» Extracted records:
━━━━━━

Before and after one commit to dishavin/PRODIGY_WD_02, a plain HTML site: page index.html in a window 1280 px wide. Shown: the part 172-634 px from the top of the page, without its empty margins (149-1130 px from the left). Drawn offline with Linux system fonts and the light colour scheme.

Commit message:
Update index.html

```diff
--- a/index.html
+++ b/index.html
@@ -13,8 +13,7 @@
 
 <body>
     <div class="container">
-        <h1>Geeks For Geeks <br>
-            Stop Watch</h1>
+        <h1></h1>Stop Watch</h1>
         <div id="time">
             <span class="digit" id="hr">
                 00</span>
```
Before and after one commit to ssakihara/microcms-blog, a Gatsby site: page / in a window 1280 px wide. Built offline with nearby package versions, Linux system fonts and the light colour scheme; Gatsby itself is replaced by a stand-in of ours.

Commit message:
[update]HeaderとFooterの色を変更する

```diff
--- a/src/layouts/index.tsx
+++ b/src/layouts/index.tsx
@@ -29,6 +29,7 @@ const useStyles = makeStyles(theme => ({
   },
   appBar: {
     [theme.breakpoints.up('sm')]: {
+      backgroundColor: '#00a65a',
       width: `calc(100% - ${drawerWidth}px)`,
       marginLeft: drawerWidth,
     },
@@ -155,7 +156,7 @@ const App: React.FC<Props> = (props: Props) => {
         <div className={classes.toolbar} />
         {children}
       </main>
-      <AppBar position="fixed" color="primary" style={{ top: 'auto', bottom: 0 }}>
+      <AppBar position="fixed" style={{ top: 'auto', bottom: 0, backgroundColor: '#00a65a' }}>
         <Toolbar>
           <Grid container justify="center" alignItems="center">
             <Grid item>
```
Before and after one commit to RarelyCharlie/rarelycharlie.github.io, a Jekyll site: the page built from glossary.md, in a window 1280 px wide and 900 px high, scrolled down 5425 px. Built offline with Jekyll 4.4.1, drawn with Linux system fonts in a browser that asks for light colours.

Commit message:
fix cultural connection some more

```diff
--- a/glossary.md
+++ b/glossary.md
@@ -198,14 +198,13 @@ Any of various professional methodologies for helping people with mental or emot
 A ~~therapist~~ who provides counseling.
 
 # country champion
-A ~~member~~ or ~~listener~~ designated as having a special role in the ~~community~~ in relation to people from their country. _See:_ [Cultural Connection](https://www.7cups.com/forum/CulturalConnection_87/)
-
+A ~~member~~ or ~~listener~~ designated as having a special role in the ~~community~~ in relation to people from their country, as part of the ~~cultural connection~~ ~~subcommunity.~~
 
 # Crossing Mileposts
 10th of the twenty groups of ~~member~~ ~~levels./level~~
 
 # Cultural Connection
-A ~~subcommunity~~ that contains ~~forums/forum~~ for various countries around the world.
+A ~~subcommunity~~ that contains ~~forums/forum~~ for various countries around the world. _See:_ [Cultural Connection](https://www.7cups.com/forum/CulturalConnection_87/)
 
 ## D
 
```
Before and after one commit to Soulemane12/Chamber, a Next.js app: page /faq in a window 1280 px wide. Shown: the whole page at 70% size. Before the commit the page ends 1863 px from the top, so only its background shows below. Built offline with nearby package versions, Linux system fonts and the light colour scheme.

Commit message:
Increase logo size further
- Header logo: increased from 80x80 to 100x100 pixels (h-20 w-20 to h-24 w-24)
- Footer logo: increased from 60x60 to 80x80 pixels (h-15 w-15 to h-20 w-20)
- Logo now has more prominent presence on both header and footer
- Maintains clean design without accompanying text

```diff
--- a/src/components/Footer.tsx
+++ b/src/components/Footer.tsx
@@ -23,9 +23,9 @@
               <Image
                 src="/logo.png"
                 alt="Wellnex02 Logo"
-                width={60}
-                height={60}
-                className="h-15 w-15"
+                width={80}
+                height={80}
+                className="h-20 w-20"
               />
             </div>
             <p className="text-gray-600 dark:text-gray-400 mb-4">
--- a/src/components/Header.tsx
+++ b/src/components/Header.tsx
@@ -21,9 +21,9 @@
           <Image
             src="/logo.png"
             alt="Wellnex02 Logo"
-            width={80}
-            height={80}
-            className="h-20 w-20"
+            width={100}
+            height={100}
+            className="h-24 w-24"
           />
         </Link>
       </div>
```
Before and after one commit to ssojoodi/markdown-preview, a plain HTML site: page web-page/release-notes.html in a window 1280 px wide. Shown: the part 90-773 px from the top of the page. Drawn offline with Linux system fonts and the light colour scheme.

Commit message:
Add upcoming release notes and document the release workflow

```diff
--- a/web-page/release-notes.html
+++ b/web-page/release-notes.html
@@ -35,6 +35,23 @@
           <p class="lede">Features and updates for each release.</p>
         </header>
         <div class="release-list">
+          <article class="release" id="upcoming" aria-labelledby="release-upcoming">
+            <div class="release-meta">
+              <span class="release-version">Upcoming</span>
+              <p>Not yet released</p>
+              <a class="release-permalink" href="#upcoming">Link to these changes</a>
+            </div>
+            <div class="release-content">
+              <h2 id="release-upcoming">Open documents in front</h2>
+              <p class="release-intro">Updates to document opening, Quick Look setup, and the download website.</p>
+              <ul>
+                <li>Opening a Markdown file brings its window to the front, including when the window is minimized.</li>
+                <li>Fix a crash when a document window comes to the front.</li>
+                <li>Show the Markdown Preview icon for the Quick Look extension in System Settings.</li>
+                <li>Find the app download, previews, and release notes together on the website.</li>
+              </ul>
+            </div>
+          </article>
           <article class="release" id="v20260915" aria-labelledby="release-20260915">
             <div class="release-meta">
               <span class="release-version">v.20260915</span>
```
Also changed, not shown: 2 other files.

━━━━━━

» What the task requires:
Please copy each line above exactly as written.

» Response:
Before and after one commit to dishavin/PRODIGY_WD_02, a plain HTML site: page index.html in a window 1280 px wide. Shown: the part 172-634 px from the top of the page, without its empty margins (149-1130 px from the left). Drawn offline with Linux system fonts and the light colour scheme.

Commit message:
Update index.html

```diff
--- a/index.html
+++ b/index.html
@@ -13,8 +13,7 @@
 
 <body>
     <div class="container">
-        <h1>Geeks For Geeks <br>
-            Stop Watch</h1>
+        <h1></h1>Stop Watch</h1>
         <div id="time">
             <span class="digit" id="hr">
                 00</span>
```
Before and after one commit to ssakihara/microcms-blog, a Gatsby site: page / in a window 1280 px wide. Built offline with nearby package versions, Linux system fonts and the light colour scheme; Gatsby itself is replaced by a stand-in of ours.

Commit message:
[update]HeaderとFooterの色を変更する

```diff
--- a/src/layouts/index.tsx
+++ b/src/layouts/index.tsx
@@ -29,6 +29,7 @@ const useStyles = makeStyles(theme => ({
   },
   appBar: {
     [theme.breakpoints.up('sm')]: {
+      backgroundColor: '#00a65a',
       width: `calc(100% - ${drawerWidth}px)`,
       marginLeft: drawerWidth,
     },
@@ -155,7 +156,7 @@ const App: React.FC<Props> = (props: Props) => {
         <div className={classes.toolbar} />
         {children}
       </main>
-      <AppBar position="fixed" color="primary" style={{ top: 'auto', bottom: 0 }}>
+      <AppBar position="fixed" style={{ top: 'auto', bottom: 0, backgroundColor: '#00a65a' }}>
         <Toolbar>
           <Grid container justify="center" alignItems="center">
             <Grid item>
```
Before and after one commit to RarelyCharlie/rarelycharlie.github.io, a Jekyll site: the page built from glossary.md, in a window 1280 px wide and 900 px high, scrolled down 5425 px. Built offline with Jekyll 4.4.1, drawn with Linux system fonts in a browser that asks for light colours.

Commit message:
fix cultural connection some more

```diff
--- a/glossary.md
+++ b/glossary.md
@@ -198,14 +198,13 @@ Any of various professional methodologies for helping people with mental or emot
 A ~~therapist~~ who provides counseling.
 
 # country champion
-A ~~member~~ or ~~listener~~ designated as having a special role in the ~~community~~ in relation to people from their country. _See:_ [Cultural Connection](https://www.7cups.com/forum/CulturalConnection_87/)
-
+A ~~member~~ or ~~listener~~ designated as having a special role in the ~~community~~ in relation to people from their country, as part of the ~~cultural connection~~ ~~subcommunity.~~
 
 # Crossing Mileposts
 10th of the twenty groups of ~~member~~ ~~levels./level~~
 
 # Cultural Connection
-A ~~subcommunity~~ that contains ~~forums/forum~~ for various countries around the world.
+A ~~subcommunity~~ that contains ~~forums/forum~~ for various countries around the world. _See:_ [Cultural Connection](https://www.7cups.com/forum/CulturalConnection_87/)
 
 ## D
 
```
Before and after one commit to Soulemane12/Chamber, a Next.js app: page /faq in a window 1280 px wide. Shown: the whole page at 70% size. Before the commit the page ends 1863 px from the top, so only its background shows below. Built offline with nearby package versions, Linux system fonts and the light colour scheme.

Commit message:
Increase logo size further
- Header logo: increased from 80x80 to 100x100 pixels (h-20 w-20 to h-24 w-24)
- Footer logo: increased from 60x60 to 80x80 pixels (h-15 w-15 to h-20 w-20)
- Logo now has more prominent presence on both header and footer
- Maintains clean design without accompanying text

```diff
--- a/src/components/Footer.tsx
+++ b/src/components/Footer.tsx
@@ -23,9 +23,9 @@
               <Image
                 src="/logo.png"
                 alt="Wellnex02 Logo"
-                width={60}
-                height={60}
-                className="h-15 w-15"
+                width={80}
+                height={80}
+                className="h-20 w-20"
               />
             </div>
             <p className="text-gray-600 dark:text-gray-400 mb-4">
--- a/src/components/Header.tsx
+++ b/src/components/Header.tsx
@@ -21,9 +21,9 @@
           <Image
             src="/logo.png"
             alt="Wellnex02 Logo"
-            width={80}
-            height={80}
-            className="h-20 w-20"
+            width={100}
+            height={100}
+            className="h-24 w-24"
           />
         </Link>
       </div>
```
Before and after one commit to ssojoodi/markdown-preview, a plain HTML site: page web-page/release-notes.html in a window 1280 px wide. Shown: the part 90-773 px from the top of the page. Drawn offline with Linux system fonts and the light colour scheme.

Commit message:
Add upcoming release notes and document the release workflow

```diff
--- a/web-page/release-notes.html
+++ b/web-page/release-notes.html
@@ -35,6 +35,23 @@
           <p class="lede">Features and updates for each release.</p>
         </header>
         <div class="release-list">
+          <article class="release" id="upcoming" aria-labelledby="release-upcoming">
+            <div class="release-meta">
+              <span class="release-version">Upcoming</span>
+              <p>Not yet released</p>
+              <a class="release-permalink" href="#upcoming">Link to these changes</a>
+            </div>
+            <div class="release-content">
+              <h2 id="release-upcoming">Open documents in front</h2>
+              <p class="release-intro">Updates to document opening, Quick Look setup, and the download website.</p>
+              <ul>
+                <li>Opening a Markdown file brings its window to the front, including when the window is minimized.</li>
+                <li>Fix a crash when a document window comes to the front.</li>
+                <li>Show the Markdown Preview icon for the Quick Look extension in System Settings.</li>
+                <li>Find the app download, previews, and release notes together on the website.</li>
+              </ul>
+            </div>
+          </article>
           <article class="release" id="v20260915" aria-labelledby="release-20260915">
             <div class="release-meta">
               <span class="release-version">v.20260915</span>
```
Also changed, not shown: 2 other files.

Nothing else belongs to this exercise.